An abused beagle runs away from his owner. On the road, he meets young Marty Preston and follows him home. The boy immediately forms a bond with the dog and names him Shiloh. His stern father won’t let him keep the dog because it belongs to Judd Travers, a local hunter. After Shiloh is mistreated again, he runs away and returns to Marty. Knowing his father will once again make him bring Shiloh back to Judd, he makes a home for the dog in an old shed up the hill from the Prestons’ house and hides him from his family. His secret is soon discovered when a stray attacks the dog one night and he must turn to his father for help.
Europol Agent Tom Brindle is called to Barcelona, Spain, to track down the notorious serial killer known as Pygmalion. A set of fingerprints lead to a young, volatile soldier, Marco Soler. Agent Brindle arrests Marco and intensely interrogates him, convinced that he has his man. Marco has an airtight alibi though and further investigation of the suspect leads Agent Brindle to a shocking discovery.

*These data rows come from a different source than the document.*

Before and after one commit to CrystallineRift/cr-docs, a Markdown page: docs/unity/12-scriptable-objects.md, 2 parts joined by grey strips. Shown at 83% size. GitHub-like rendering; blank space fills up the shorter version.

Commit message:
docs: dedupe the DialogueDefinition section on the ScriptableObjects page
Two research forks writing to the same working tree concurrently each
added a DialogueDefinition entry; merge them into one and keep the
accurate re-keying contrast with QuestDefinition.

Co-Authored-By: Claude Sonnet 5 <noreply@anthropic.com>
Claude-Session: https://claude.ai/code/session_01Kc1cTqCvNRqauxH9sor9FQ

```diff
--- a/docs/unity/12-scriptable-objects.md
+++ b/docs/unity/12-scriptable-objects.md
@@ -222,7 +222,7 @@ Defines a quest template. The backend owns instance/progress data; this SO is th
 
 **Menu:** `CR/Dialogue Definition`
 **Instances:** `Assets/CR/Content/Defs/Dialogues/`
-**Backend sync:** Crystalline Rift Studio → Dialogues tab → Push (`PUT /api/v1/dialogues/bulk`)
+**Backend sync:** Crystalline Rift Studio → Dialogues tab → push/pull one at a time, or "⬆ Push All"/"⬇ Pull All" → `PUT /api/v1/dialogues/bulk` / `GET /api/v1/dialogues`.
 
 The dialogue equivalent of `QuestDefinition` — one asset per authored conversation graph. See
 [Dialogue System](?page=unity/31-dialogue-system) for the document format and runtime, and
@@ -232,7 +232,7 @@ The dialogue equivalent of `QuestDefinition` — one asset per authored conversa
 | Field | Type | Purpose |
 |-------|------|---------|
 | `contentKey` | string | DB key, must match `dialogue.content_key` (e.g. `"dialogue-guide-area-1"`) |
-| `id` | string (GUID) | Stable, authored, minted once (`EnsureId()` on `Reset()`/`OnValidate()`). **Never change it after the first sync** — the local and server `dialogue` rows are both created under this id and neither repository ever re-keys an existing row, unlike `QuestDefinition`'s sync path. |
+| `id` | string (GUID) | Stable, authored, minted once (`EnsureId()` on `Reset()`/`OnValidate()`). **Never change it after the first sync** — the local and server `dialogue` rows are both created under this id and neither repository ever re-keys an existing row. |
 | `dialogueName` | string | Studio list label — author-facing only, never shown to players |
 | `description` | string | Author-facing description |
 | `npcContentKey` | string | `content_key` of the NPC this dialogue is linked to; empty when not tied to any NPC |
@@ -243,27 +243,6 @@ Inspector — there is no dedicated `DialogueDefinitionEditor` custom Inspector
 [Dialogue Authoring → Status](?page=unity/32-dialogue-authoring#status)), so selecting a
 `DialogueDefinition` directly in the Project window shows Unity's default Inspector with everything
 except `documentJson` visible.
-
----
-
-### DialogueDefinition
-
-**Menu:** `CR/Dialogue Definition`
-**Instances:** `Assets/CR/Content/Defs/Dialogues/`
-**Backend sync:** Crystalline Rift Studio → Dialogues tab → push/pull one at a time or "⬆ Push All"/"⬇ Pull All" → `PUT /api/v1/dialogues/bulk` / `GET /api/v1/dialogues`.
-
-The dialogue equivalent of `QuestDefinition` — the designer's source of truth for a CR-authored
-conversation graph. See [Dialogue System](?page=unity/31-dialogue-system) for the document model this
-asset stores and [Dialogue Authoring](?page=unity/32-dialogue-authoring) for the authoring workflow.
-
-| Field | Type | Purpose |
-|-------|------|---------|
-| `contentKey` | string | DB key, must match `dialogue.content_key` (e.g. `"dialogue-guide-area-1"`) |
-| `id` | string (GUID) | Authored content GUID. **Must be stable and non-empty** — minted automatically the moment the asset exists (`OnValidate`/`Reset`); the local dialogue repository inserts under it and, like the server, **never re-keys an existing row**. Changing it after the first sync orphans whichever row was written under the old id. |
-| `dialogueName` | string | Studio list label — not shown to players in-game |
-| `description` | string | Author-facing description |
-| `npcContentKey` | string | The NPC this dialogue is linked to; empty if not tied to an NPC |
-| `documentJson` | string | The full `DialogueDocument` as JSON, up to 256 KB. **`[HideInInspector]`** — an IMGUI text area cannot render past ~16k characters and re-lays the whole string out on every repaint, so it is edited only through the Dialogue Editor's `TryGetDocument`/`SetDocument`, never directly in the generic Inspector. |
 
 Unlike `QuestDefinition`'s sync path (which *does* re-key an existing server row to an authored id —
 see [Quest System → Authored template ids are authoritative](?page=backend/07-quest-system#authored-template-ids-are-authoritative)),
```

A character study as well as a meditation on communication, creativity, and physical space, Take What You Can Carry is a picture of a young woman seen through the interiors she occupies and the company she keeps. A North American living abroad, Lilly aspires to shape an intimate and private place of her own while connecting to the world around her. When she receives a letter from home, it provides the conduit she needs to fuse her transient self with the person she’s always known herself to be.
Mike Nichols’ film from Edward Albee’s play brought new themes to the film industry. Elizabeth Taylor and Richard Burton have never been more brilliant together as they portray an experienced married couple who love each other yet verbally attack one another when they see how boring their naïve newlywed guests have made their night.